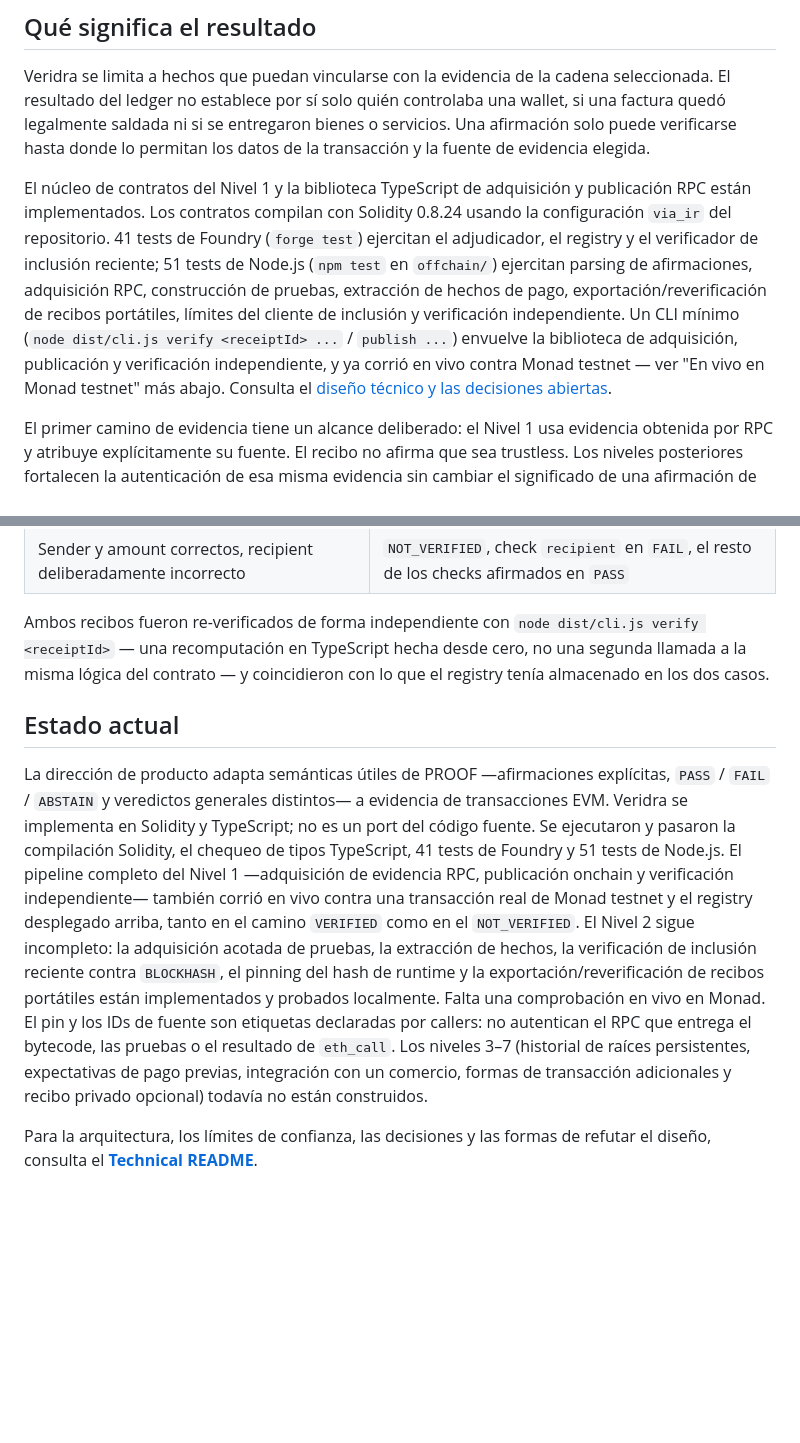
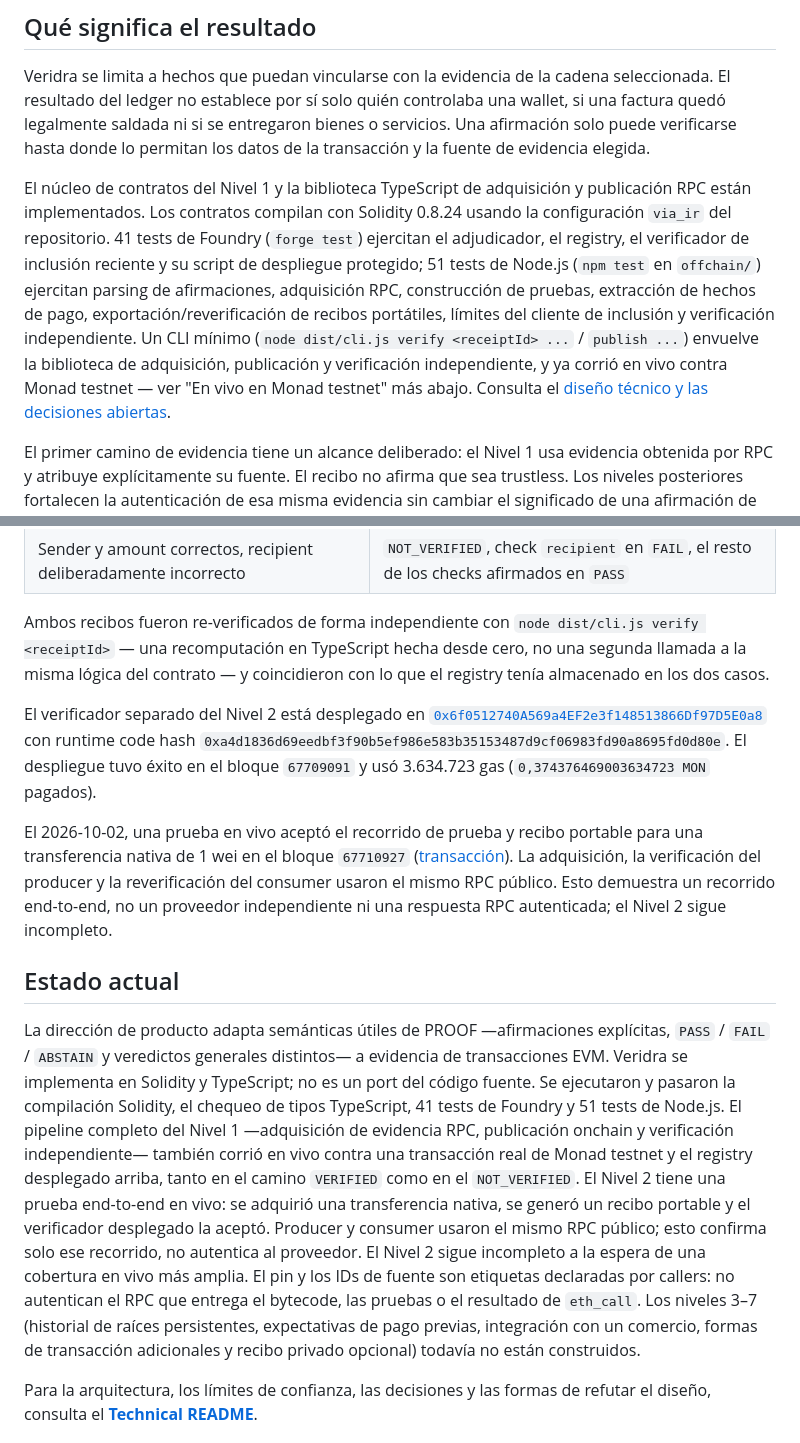
Before and after one commit to annatchijova/veridra, a Markdown page: README_ES.md, 2 parts joined by grey strips. GitHub-like rendering; blank space fills up the shorter version.

Commit message:
docs: record live Monad Level 2 proof

```diff
--- a/README_ES.md
+++ b/README_ES.md
@@ -22,7 +22,7 @@ Si la transferencia fue a otra dirección, el resultado debería ser `NOT_VERIFI
 
 Veridra se limita a hechos que puedan vincularse con la evidencia de la cadena seleccionada. El resultado del ledger no establece por sí solo quién controlaba una wallet, si una factura quedó legalmente saldada ni si se entregaron bienes o servicios. Una afirmación solo puede verificarse hasta donde lo permitan los datos de la transacción y la fuente de evidencia elegida.
 
-El núcleo de contratos del Nivel 1 y la biblioteca TypeScript de adquisición y publicación RPC están implementados. Los contratos compilan con Solidity 0.8.24 usando la configuración `via_ir` del repositorio. 41 tests de Foundry (`forge test`) ejercitan el adjudicador, el registry y el verificador de inclusión reciente; 51 tests de Node.js (`npm test` en `offchain/`) ejercitan parsing de afirmaciones, adquisición RPC, construcción de pruebas, extracción de hechos de pago, exportación/reverificación de recibos portátiles, límites del cliente de inclusión y verificación independiente. Un CLI mínimo (`node dist/cli.js verify <receiptId> ...` / `publish ...`) envuelve la biblioteca de adquisición, publicación y verificación independiente, y ya corrió en vivo contra Monad testnet — ver "En vivo en Monad testnet" más abajo. Consulta el [diseño técnico y las decisiones abiertas](TECHNICAL_README.md).
+El núcleo de contratos del Nivel 1 y la biblioteca TypeScript de adquisición y publicación RPC están implementados. Los contratos compilan con Solidity 0.8.24 usando la configuración `via_ir` del repositorio. 41 tests de Foundry (`forge test`) ejercitan el adjudicador, el registry, el verificador de inclusión reciente y su script de despliegue protegido; 51 tests de Node.js (`npm test` en `offchain/`) ejercitan parsing de afirmaciones, adquisición RPC, construcción de pruebas, extracción de hechos de pago, exportación/reverificación de recibos portátiles, límites del cliente de inclusión y verificación independiente. Un CLI mínimo (`node dist/cli.js verify <receiptId> ...` / `publish ...`) envuelve la biblioteca de adquisición, publicación y verificación independiente, y ya corrió en vivo contra Monad testnet — ver "En vivo en Monad testnet" más abajo. Consulta el [diseño técnico y las decisiones abiertas](TECHNICAL_README.md).
 
 El primer camino de evidencia tiene un alcance deliberado: el Nivel 1 usa evidencia obtenida por RPC y atribuye explícitamente su fuente. El recibo no afirma que sea trustless. Los niveles posteriores fortalecen la autenticación de esa misma evidencia sin cambiar el significado de una afirmación de pago. El [registro de decisiones arquitectónicas](docs/ARCHITECTURE_FRACTURE.md) explica la progresión y sus límites.
 
@@ -85,9 +85,23 @@ Ejercitado en vivo de punta a punta contra una transacción real — una transfe
 
 Ambos recibos fueron re-verificados de forma independiente con `node dist/cli.js verify <receiptId>` — una recomputación en TypeScript hecha desde cero, no una segunda llamada a la misma lógica del contrato — y coincidieron con lo que el registry tenía almacenado en los dos casos.
 
+El verificador separado del Nivel 2 está desplegado en
+[`0x6f0512740A569a4EF2e3f148513866Df97D5E0a8`](https://testnet.monadexplorer.com/address/0x6f0512740A569a4EF2e3f148513866Df97D5E0a8)
+con runtime code hash `0xa4d1836d69eedbf3f90b5ef986e583b35153487d9cf06983fd90a8695fd0d80e`.
+El despliegue tuvo éxito en el bloque `67709091` y usó 3.634.723 gas
+(`0,374376469003634723 MON` pagados).
+
+El 2026-10-02, una prueba en vivo aceptó el recorrido de prueba y recibo portable
+para una transferencia nativa de 1 wei en el bloque `67710927`
+([transacción](https://testnet.monadexplorer.com/tx/0xd03d2e30b55b398ee8d3c3de803ff832b31571658a425f63942f103e57c52936)).
+La adquisición, la verificación del producer y la reverificación del consumer
+usaron el mismo RPC público. Esto demuestra un recorrido end-to-end, no un
+proveedor independiente ni una respuesta RPC autenticada; el Nivel 2 sigue
+incompleto.
+
 ## Estado actual
 
-La dirección de producto adapta semánticas útiles de PROOF —afirmaciones explícitas, `PASS` / `FAIL` / `ABSTAIN` y veredictos generales distintos— a evidencia de transacciones EVM. Veridra se implementa en Solidity y TypeScript; no es un port del código fuente. Se ejecutaron y pasaron la compilación Solidity, el chequeo de tipos TypeScript, 41 tests de Foundry y 51 tests de Node.js. El pipeline completo del Nivel 1 —adquisición de evidencia RPC, publicación onchain y verificación independiente— también corrió en vivo contra una transacción real de Monad testnet y el registry desplegado arriba, tanto en el camino `VERIFIED` como en el `NOT_VERIFIED`. El Nivel 2 sigue incompleto: la adquisición acotada de pruebas, la extracción de hechos, la verificación de inclusión reciente contra `BLOCKHASH`, el pinning del hash de runtime y la exportación/reverificación de recibos portátiles están implementados y probados localmente. Falta una comprobación en vivo en Monad. El pin y los IDs de fuente son etiquetas declaradas por callers: no autentican el RPC que entrega el bytecode, las pruebas o el resultado de `eth_call`. Los niveles 3–7 (historial de raíces persistentes, expectativas de pago previas, integración con un comercio, formas de transacción adicionales y recibo privado opcional) todavía no están construidos.
+La dirección de producto adapta semánticas útiles de PROOF —afirmaciones explícitas, `PASS` / `FAIL` / `ABSTAIN` y veredictos generales distintos— a evidencia de transacciones EVM. Veridra se implementa en Solidity y TypeScript; no es un port del código fuente. Se ejecutaron y pasaron la compilación Solidity, el chequeo de tipos TypeScript, 41 tests de Foundry y 51 tests de Node.js. El pipeline completo del Nivel 1 —adquisición de evidencia RPC, publicación onchain y verificación independiente— también corrió en vivo contra una transacción real de Monad testnet y el registry desplegado arriba, tanto en el camino `VERIFIED` como en el `NOT_VERIFIED`. El Nivel 2 tiene una prueba end-to-end en vivo: se adquirió una transferencia nativa, se generó un recibo portable y el verificador desplegado la aceptó. Producer y consumer usaron el mismo RPC público; esto confirma solo ese recorrido, no autentica al proveedor. El Nivel 2 sigue incompleto a la espera de una cobertura en vivo más amplia. El pin y los IDs de fuente son etiquetas declaradas por callers: no autentican el RPC que entrega el bytecode, las pruebas o el resultado de `eth_call`. Los niveles 3–7 (historial de raíces persistentes, expectativas de pago previas, integración con un comercio, formas de transacción adicionales y recibo privado opcional) todavía no están construidos.
 
 Para la arquitectura, los límites de confianza, las decisiones y las formas de refutar el diseño, consulta el **[Technical README](TECHNICAL_README.md)**.
 
```
Also changed, not shown: README.md (+15 -2 lines), TECHNICAL_README.md (+5 -3 lines).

#### [Your objective]
In the material above, find every line that has the string "docs" and pull those lines out.

#### [Result below]
docs: record live Monad Level 2 proof
 El primer camino de evidencia tiene un alcance deliberado: el Nivel 1 usa evidencia obtenida por RPC y atribuye explícitamente su fuente. El recibo no afirma que sea trustless. Los niveles posteriores fortalecen la autenticación de esa misma evidencia sin cambiar el significado de una afirmación de pago. El [registro de decisiones arquitectónicas](docs/ARCHITECTURE_FRACTURE.md) explica la progresión y sus límites.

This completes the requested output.